The research suggests that only just over half of students feel ‘connected’ to their university. Connectedness is a wider and more nuanced concept than student experience because it signals a whole range of propensities from supporting the university more generally, being prepared to help it out or give it the benefit of doubt when things go wrong, to getting actively involved in the university’s success. But it goes further than this because this new research indicates that connected students are more likely to trust their university, and when they trust their university, they will be more likely to seek support with emotional and wellbeing issues as well as more prosaic issues such as academic or financial support.
Feeling connected and trusting the university will also help overcome the lack of confidence and shyness that respondents cited as some of the key barriers that stop them from accessing support. This is important as 63 per cent of respondents reported to have kept their mental wellbeing concerns to themselves in the last year, without seeking help from their university. With the findings showing that third year respondents are more likely than both second and first year students to keep concerns around anxiety, stress, depression, and academic and financial issues to themselves, trust and self-confidence seems to erode rather than deepen as students progress through their courses. Unsurprisingly, students with disabilities are even more likely to hold back from asking for help.
While many of the findings in this report ring true, there are a few key questions that universities will want to address. First is why trust and confidence in student support services seems to decline in the second and third years of study. Are universities focussing their energies into inducting and connecting with their new students at the expense of supporting second and later years? Or are students themselves becoming more mature and independent and therefore less likely to seek help? Either way, if universities want students to feel connected throughout their study years, it’s important that active engagement doesn’t tail off, especially as students further through their studies will have more exam and assessment worries as well as anxieties about finding a job after graduation.
Also buried in the report is an astonishingly low engagement level with student unions (which also score relatively poorly on the National Student Survey). Given that peer support is often the first port of call for students in distress, it’s worrying that only 12 per cent of respondents said they trusted their student union and only 3 per cent would go to them for information and support.

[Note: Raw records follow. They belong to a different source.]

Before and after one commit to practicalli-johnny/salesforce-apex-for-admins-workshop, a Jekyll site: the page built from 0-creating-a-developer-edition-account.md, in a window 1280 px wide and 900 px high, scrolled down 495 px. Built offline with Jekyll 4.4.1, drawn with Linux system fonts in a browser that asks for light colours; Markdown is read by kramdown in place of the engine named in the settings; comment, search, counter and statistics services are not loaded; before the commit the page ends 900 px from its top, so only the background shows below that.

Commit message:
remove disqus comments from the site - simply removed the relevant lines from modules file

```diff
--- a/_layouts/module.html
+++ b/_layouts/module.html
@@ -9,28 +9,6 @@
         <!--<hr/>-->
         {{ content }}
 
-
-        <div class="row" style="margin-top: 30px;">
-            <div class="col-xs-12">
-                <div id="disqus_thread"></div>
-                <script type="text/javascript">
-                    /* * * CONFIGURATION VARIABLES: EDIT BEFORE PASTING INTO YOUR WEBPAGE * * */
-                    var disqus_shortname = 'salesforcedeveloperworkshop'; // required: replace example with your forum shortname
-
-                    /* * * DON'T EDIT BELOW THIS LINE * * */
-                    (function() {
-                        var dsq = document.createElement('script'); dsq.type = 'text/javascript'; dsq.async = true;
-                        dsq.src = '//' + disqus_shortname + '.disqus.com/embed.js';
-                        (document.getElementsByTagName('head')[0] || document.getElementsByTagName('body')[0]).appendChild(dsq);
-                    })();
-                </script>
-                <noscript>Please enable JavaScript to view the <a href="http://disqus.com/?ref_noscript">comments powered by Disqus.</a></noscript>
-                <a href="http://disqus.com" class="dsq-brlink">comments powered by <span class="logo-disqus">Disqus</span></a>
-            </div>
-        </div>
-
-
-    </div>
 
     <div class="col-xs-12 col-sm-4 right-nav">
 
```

Friends and family remain the most trusted source of support for students for a range of anxieties and concerns but it’s worth noting that students are also likely to turn to online resources. The anonymity of online help is often a draw for students shy or lacking in confidence to seek face to face help, and universities will do well to provide a mix of resources that students can use. With universities across the sector reporting huge increases in demand for student support services, online resources and apps can be vital in making sure that students know about and connect with their university services when they need help.